In the "Projet Lac" research project, 35 lakes in the Alpine region were systematically examined for their fish populations for the first time: In Switzerland alone, 106 fish species were detected. With almost 20 percent of all known fish species in Europe, Switzerland is one of the hotspots for fish species diversity. The results are now the basis for measures for sustainable fishing and the protection of this still preserved diversity.

Between 2010 and 2020, it was time to take stock of the fish in many lakes on the edge of the Alps. As part of the "Projet Lac", a team of scientists from the Swiss Federal Institute of Aquatic Science and Technology (Eawag) and the University of Bern carried out the first comprehensive and standardised surveys of fish populations in 35 large lakes on the edge of the Alps. The work was carried out together with the Bern Museum of Natural History, cantonal agencies and numerous other partners, and with the support of the Federal Office for the Environment (FOEN). A huge amount of data on the species, their distribution and their distribution within the lakes was evaluated. The project has now been completed with the publication of the synthesis report.

New and rediscovered diversity
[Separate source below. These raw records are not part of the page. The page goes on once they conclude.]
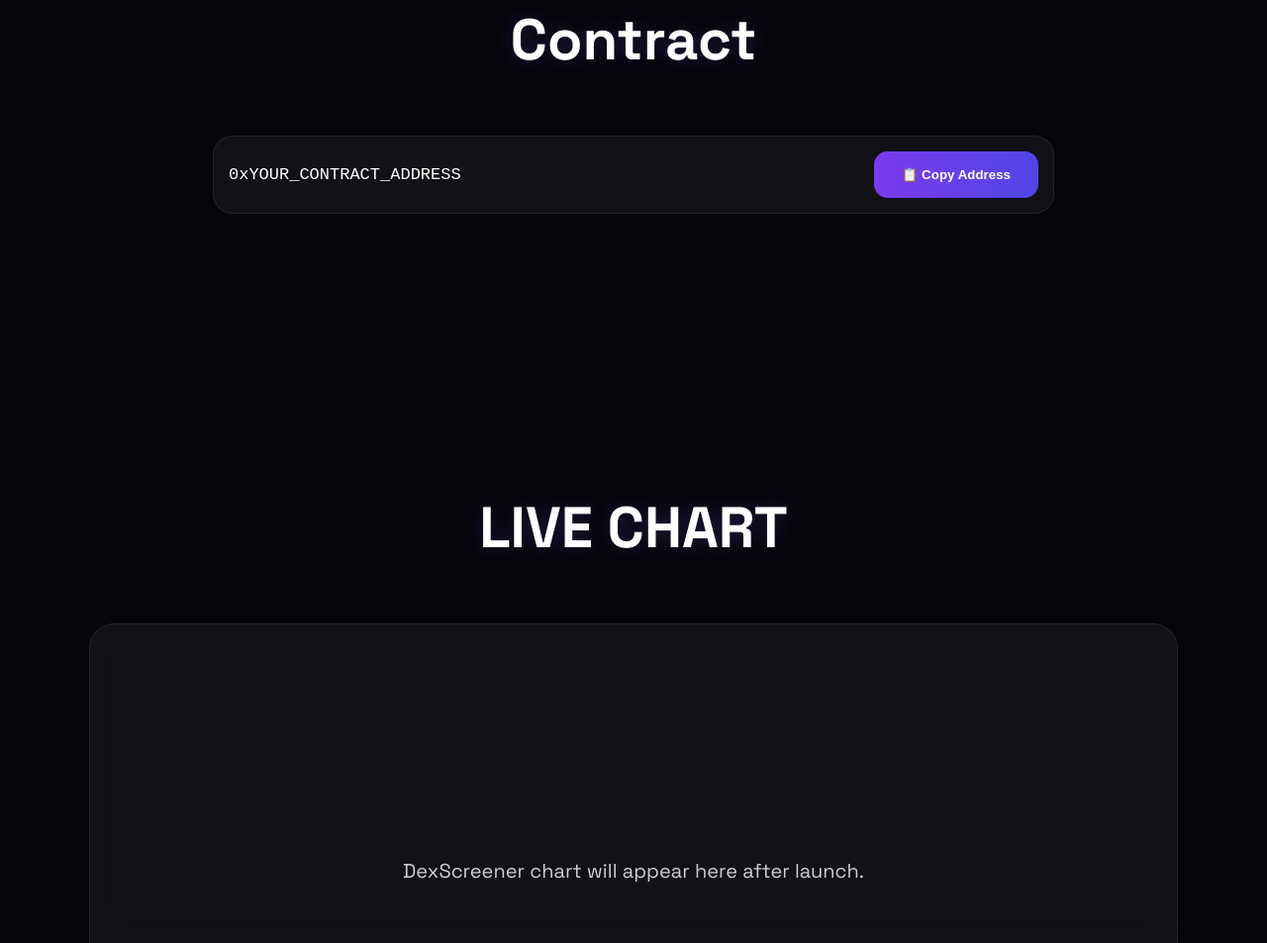
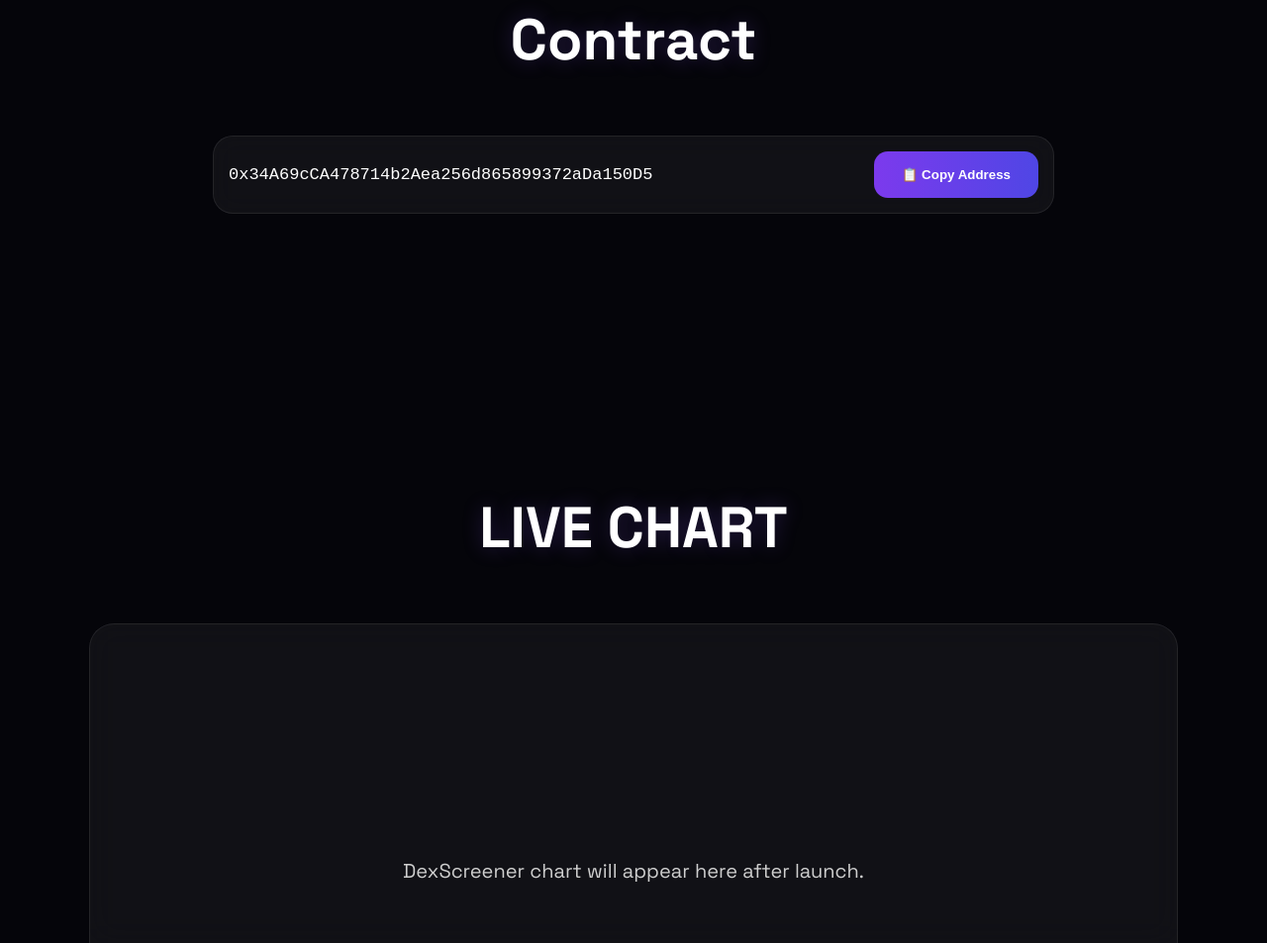
Before and after one commit to nyxanyx/nyxa, a plain HTML site: page index.html in a window 1280 px wide. Shown: the part 1997-2950 px from the top of the page at 99% size. Drawn offline with Linux system fonts and the light colour scheme.

Commit message:
Update index.html

```diff
--- a/index.html
+++ b/index.html
@@ -243,7 +243,7 @@ TOKENOMICS
         <input
             id="contract"
             type="text"
-            value="0xYOUR_CONTRACT_ADDRESS"
+            value="0x34A69cCA478714b2Aea256d865899372aDa150D5"
             readonly>
 
         <button id="copyBtn">
```
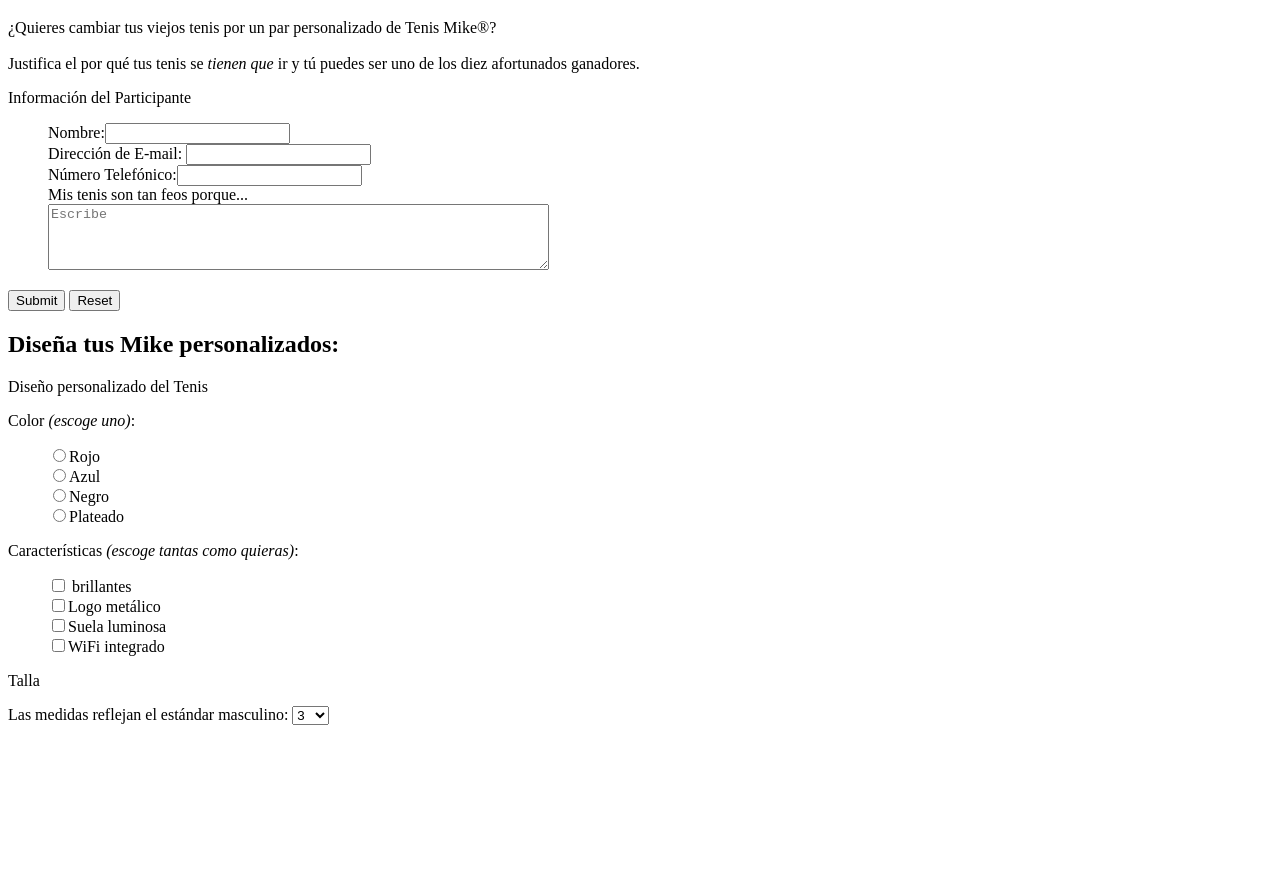
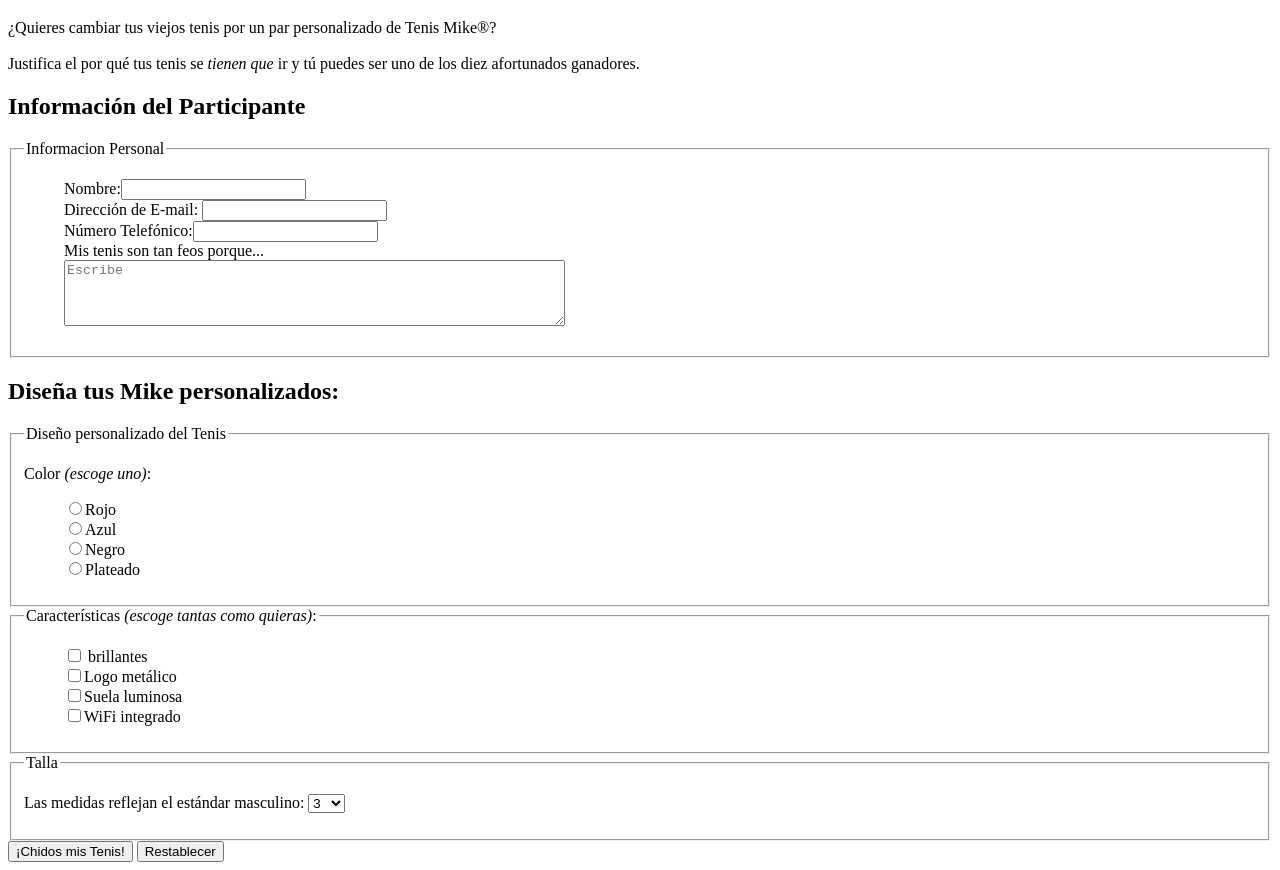
Before and after one commit to bigfedex65-design/hweb, a plain HTML site: page practicas/p09/formulario.html in a window 1280 px wide. Shown: the part 61-931 px from the top of the page. Before the commit the page ends 802 px from the top, so only its background shows below. Drawn offline with Linux system fonts and the light colour scheme.

Commit message:
se agrego los fieldest a cada catagoria

```diff
--- a/practicas/p09/formulario.html
+++ b/practicas/p09/formulario.html
@@ -16,10 +16,12 @@
 
     <p>¿Quieres cambiar tus viejos tenis por un par personalizado de Tenis Mike&#174;?<br><br>Justifica el por qué tus tenis se <em>tienen que</em> ir y tú puedes ser uno de los diez afortunados ganadores.</p>
 
-    <p>Información del Participante</p>
+    <h2>Información del Participante</h2>
 
     <form action="http://localhost/hweb/practicas/p09/concurso.php" method="post">
 
+      <fieldset>
+      <legend>Informacion Personal</legend>
     <ul>
     <li>Nombre:<input type="text" name ="name"></li>
     <li>Dirección de E-mail: <input type ="email" name="email"></li>
@@ -29,13 +31,12 @@
     placeholder="Escribe"></textarea></li>
     </ul>
 
-    <p><input type="submit">
-    <input type ="reset"></p>
-    </form>
+
+  </fieldset>
 
     <h2>Diseña tus Mike personalizados:</h2>
-
-    <p>Diseño personalizado del Tenis</p>
+  <fieldset>
+    <legend>Diseño personalizado del Tenis</legend>
 
     <p>Color <em>(escoge uno)</em>:</p>
       <ul>
@@ -44,16 +45,18 @@
       <li><input type="radio" name="color" value="black">Negro</li>
       <li><input type="radio" name="color" value="silver">Plateado</li>
       </ul>
-
-    <p>Características <em>(escoge tantas como quieras)</em>:</p>
+  </fieldset>
+<fieldset>
+    <legend>Características <em>(escoge tantas como quieras)</em>:</legend>
       <ul>
       <li><input type="checkbox" name="features[]" value="laces"> brillantes</li>
       <li><input type="checkbox" name="features[]" value="laces">Logo metálico</li>
       <li><input type="checkbox" name="features[]" value="laces">Suela luminosa</li>
       <li><input type="checkbox" name="features[]" value="laces">WiFi integrado</li>
       </ul>
-
-    <p>Talla</p>
+  </fieldset>
+<fieldset>
+    <legend>Talla</legend>
     <p>Las medidas reflejan el estándar masculino:
       <select name="size" size="1">
     <option value="3">3</option>
@@ -67,7 +70,10 @@
     <option value="11">11</option>
   </select>
     </p>
+</fieldset>
+     <input type="submit" value="¡Chidos mis Tenis!">
+     <input type="reset" value="Restablecer">
 
-
+    </form>
   </body>
 </html>
```
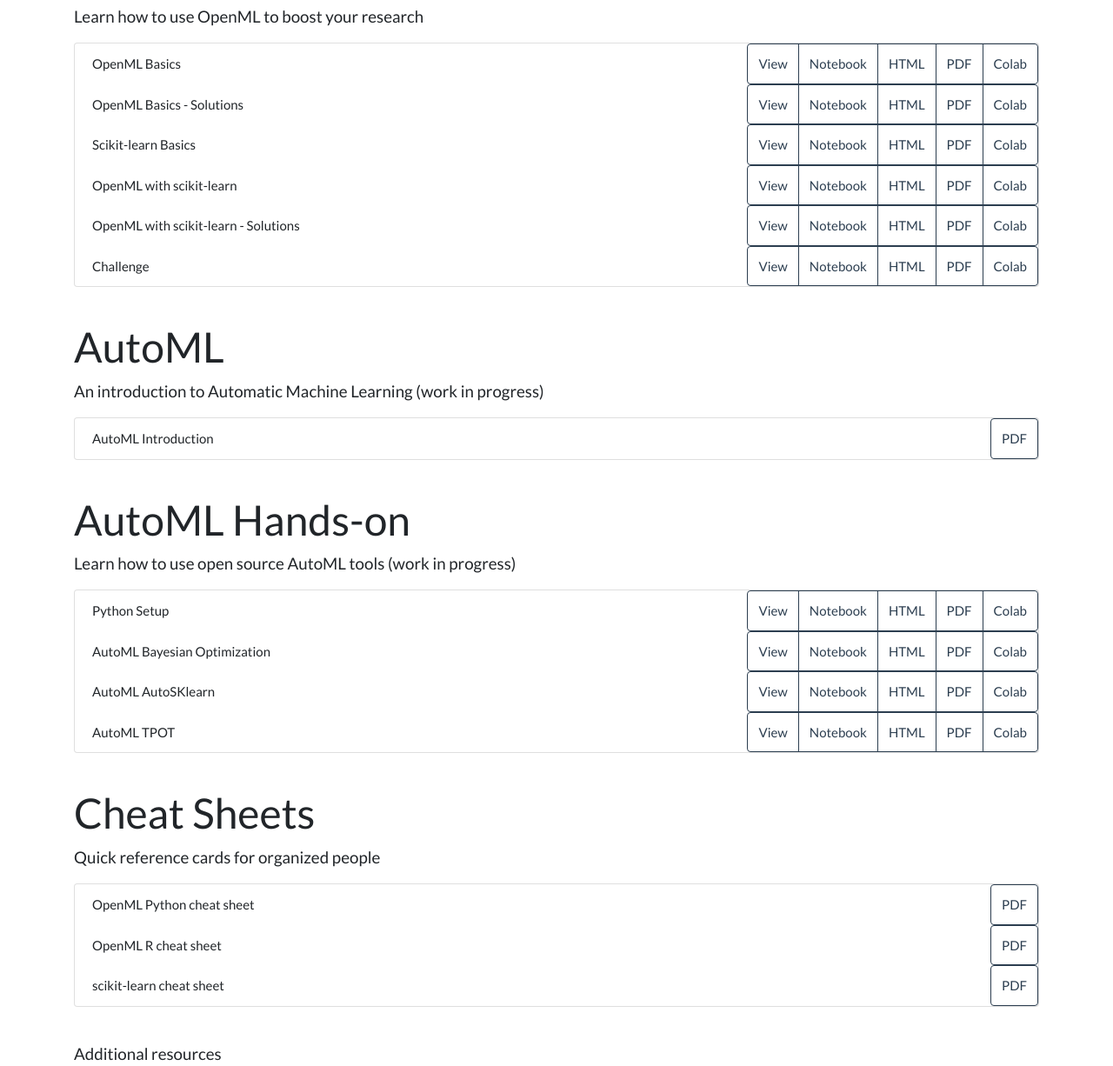
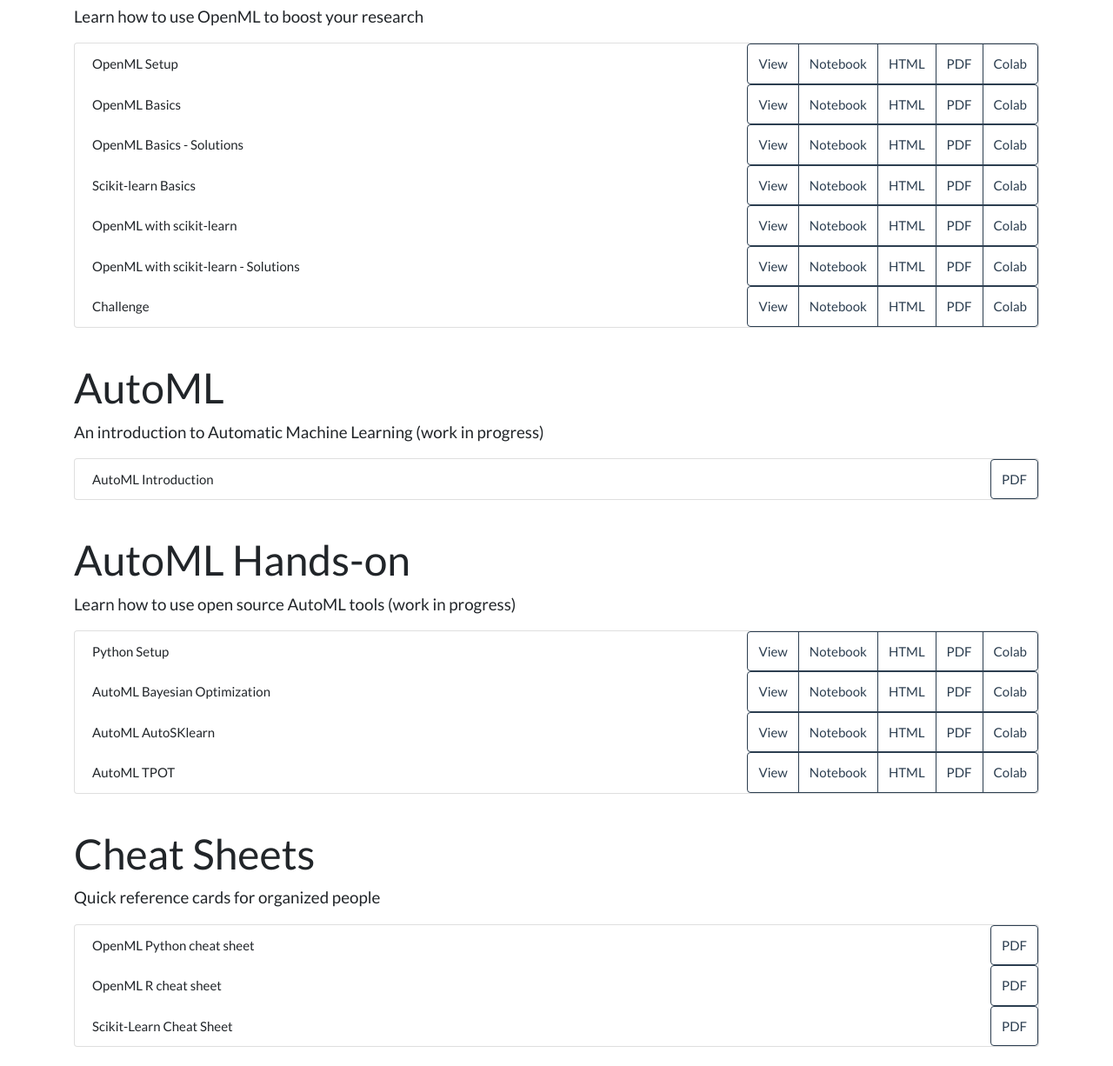
Before and after one commit to openml/openml-tutorial, a plain HTML site: page index.html in a window 1280 px wide. Shown: the part 514-1740 px from the top of the page at 87% size. Drawn offline with nearby package versions, Linux system fonts and the light colour scheme.

Commit message:
new setup instructions

```diff
--- a/index.html
+++ b/index.html
@@ -52,6 +52,7 @@
     <h1 class="roomy">OpenML Hands-on</h1>
     <p class="lead">Learn how to use OpenML to boost your research</p>
     <ul class="list-group">
+      <li class="list-group-item d-flex justify-content-between showlinks"><span>OpenML Setup</span><div class="colab">1tEKBwVFuR-YU0ygxZFd4NWt5cjZ_kdgg</div></li>
       <li class="list-group-item d-flex justify-content-between showlinks"><span>OpenML Basics</span><div class="colab">1Iwt7WUvm8ucayX0rmWKV4dZzhTVYzvoV</div></li>
       <li class="list-group-item d-flex justify-content-between showlinks"><span>OpenML Basics - Solutions</span><div class="colab">13du5H1-tx3_OA_SCkn8kQegkd5FPBYKT</div></li>
       <li class="list-group-item d-flex justify-content-between showlinks"><span>Scikit-learn Basics</span><div class="colab">1w2QwB0sxSn7XDNytU_pCJJBo-zCY7OJY</div></li>
@@ -82,7 +83,7 @@
     <ul class="list-group">
       <li class="list-group-item d-flex justify-content-between showpdflink"><span>OpenML Python cheat sheet</span></li>
       <li class="list-group-item d-flex justify-content-between showpdflink"><span>OpenML R cheat sheet</span></li>
-      <li class="list-group-item d-flex justify-content-between showpdflink"><span>scikit-learn cheat sheet</span></li>
+      <li class="list-group-item d-flex justify-content-between showpdflink"><span>Scikit-Learn Cheat Sheet</span></li>
     </ul>
 
     <p class="lead roomy">Additional resources</p>
```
Of a total of about 550 fish species now known in Europe, 106 were identified in the "Projet Lac". Although Switzerland accounts for only 0.4% of Europe's land area, it is home to almost 20% of the species. This makes it one of the regions in Europe with the highest diversity of fish species in freshwater. 15 (endemic) fish species, most of which are found only here, were identified and documented for the first time. In addition, five species were caught whose occurrence in Switzerland was previously unknown. Two species were found north of the Alps that were previously thought to occur only south of the Alps. And four fish species were rediscovered that were thought to be extinct, for example a char that lives at great depths in Lake Uri.

From the shallow shore to the greatest depths

Most of the fish species found exclusively in the respective lake (endemic) were detected in open water and in very deep habitats of nutrient-poor lakes, for example the unique whitefish species in Lakes Brienz and Thun or a special bullhead that apparently still lives at depths of over 200 m in Lake Uri. In many nutrient-rich lakes, on the other hand, practically no fish were caught above 30 m depth - there is a lack of oxygen there in summer. In absolute terms, the researchers found the largest number of species in shallower shore areas and near river mouths, but these are mostly widespread species. For the fish evolution scientist Ole Seehausen, who led the project, this shows how enormously important diverse, near-natural habitats are for fish diversity in addition to high water quality - from the lakeshores to the greatest depths.

Whitefish and perch dominate

Whereas in the large Alpine lakes such as Lake Lucerne, Lake Brienz or Lake Thun the various whitefish species dominate in terms of number of fish and their biomass, at higher levels of the nutrient phosphorus it is rather the perch that dominate, together with roach, chub and common or southern rudd. An exception is Lake Maggiore, where the agone, a freshwater herring, dominates in open water, and the alpine lakes of Sils and Poschiavo, where non-native Arctic char and native and introduced, also non-native trout predominate.

Advice for fisheries and protection measures

The present synthesis report on the project provides an overview of the state of fish species diversity and fish stocks in all the larger lakes of the western Alpine region. It brings together the results from individual lakes, and since they were collected using the same methodology everywhere, the work provides a basis for comparisons between lakes and for analysing larger contexts. "Above all, recommendations can now be derived for the preservation of the still preserved fish species diversity in the lakes and for sustainable lake fishing," says project leader Ole Seehausen. Also important for continuous monitoring and later comparisons is the scientific reference collection of all fish species from all lakes built up at the Natural History Museum in Bern. It is also accessible to the public in the new permanent exhibition "Wunderkammer".